- SUPPLIED MATERIAL
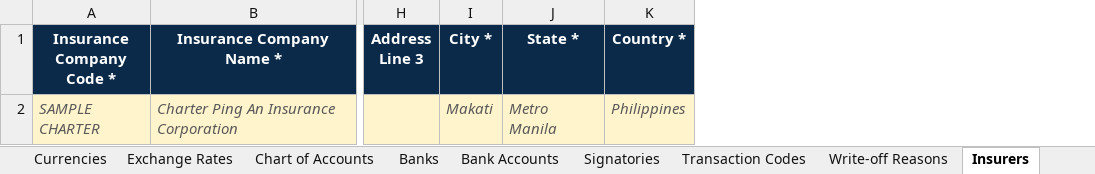
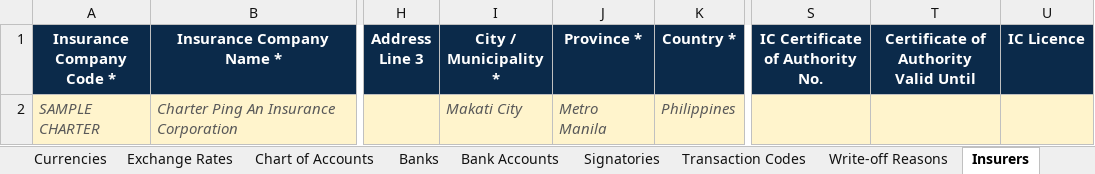
Before and after one commit to IortaTexhNXT-DEV/BDOI-OOTB, an Excel workbook: docs/package/05_Delivery/Upload_Templates/GoLive_Configuration_Workbook.xlsx, sheet Insurers, drawn as a sheet; only a part is shown, gaps mark what is left out; values as stored, in another font and other column widths than the file's, no borders; removed rows and columns are numbered as before the commit, all else as after; the diff names each change by its address in the sheet, - before the commit and + after, or states it on an @@ line.

Commit message:
Philippine geography and practice masters out of the box: PSGC regions, provinces, cities and municipalities, ZIP codes, barangay loader; Province replaces State; Thai reference rows retired

```diff
--- a/docs/package/05_Delivery/Upload_Templates/GoLive_Configuration_Workbook.xlsx (sheet Insurers)
+++ b/docs/package/05_Delivery/Upload_Templates/GoLive_Configuration_Workbook.xlsx (sheet Insurers)
-column I (City *), row 2: Makati
+column I (City / Municipality *), row 2: Makati City
+column S (IC Certificate of Authority No.), empty
+column T, row 1: Certificate of Authority Valid Until
+column U (IC Licence), empty
-J1: State *
+J1: Province *
```
Also changed, not shown: sheet Instructions, sheet Regions, sheet Banks, sheet Lists, sheet Provinces, sheet Company, 3 more sheets, other sheet tabs, docs/package/05_Delivery/Upload_Templates/Bank_Upload_Template.xlsx, docs/package/05_Delivery/Upload_Templates/Company_Upload_Template.xlsx, 51 other files.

- EXERCISE DETAILS
Hand back the records above exactly, leaving out every picture.

- PROBLEM SOLUTION
Before and after one commit to IortaTexhNXT-DEV/BDOI-OOTB, an Excel workbook: docs/package/05_Delivery/Upload_Templates/GoLive_Configuration_Workbook.xlsx, sheet Insurers, drawn as a sheet; only a part is shown, gaps mark what is left out; values as stored, in another font and other column widths than the file's, no borders; removed rows and columns are numbered as before the commit, all else as after; the diff names each change by its address in the sheet, - before the commit and + after, or states it on an @@ line.

Commit message:
Philippine geography and practice masters out of the box: PSGC regions, provinces, cities and municipalities, ZIP codes, barangay loader; Province replaces State; Thai reference rows retired

```diff
--- a/docs/package/05_Delivery/Upload_Templates/GoLive_Configuration_Workbook.xlsx (sheet Insurers)
+++ b/docs/package/05_Delivery/Upload_Templates/GoLive_Configuration_Workbook.xlsx (sheet Insurers)
-column I (City *), row 2: Makati
+column I (City / Municipality *), row 2: Makati City
+column S (IC Certificate of Authority No.), empty
+column T, row 1: Certificate of Authority Valid Until
+column U (IC Licence), empty
-J1: State *
+J1: Province *
```
Also changed, not shown: sheet Instructions, sheet Regions, sheet Banks, sheet Lists, sheet Provinces, sheet Company, 3 more sheets, other sheet tabs, docs/package/05_Delivery/Upload_Templates/Bank_Upload_Template.xlsx, docs/package/05_Delivery/Upload_Templates/Company_Upload_Template.xlsx, 51 other files.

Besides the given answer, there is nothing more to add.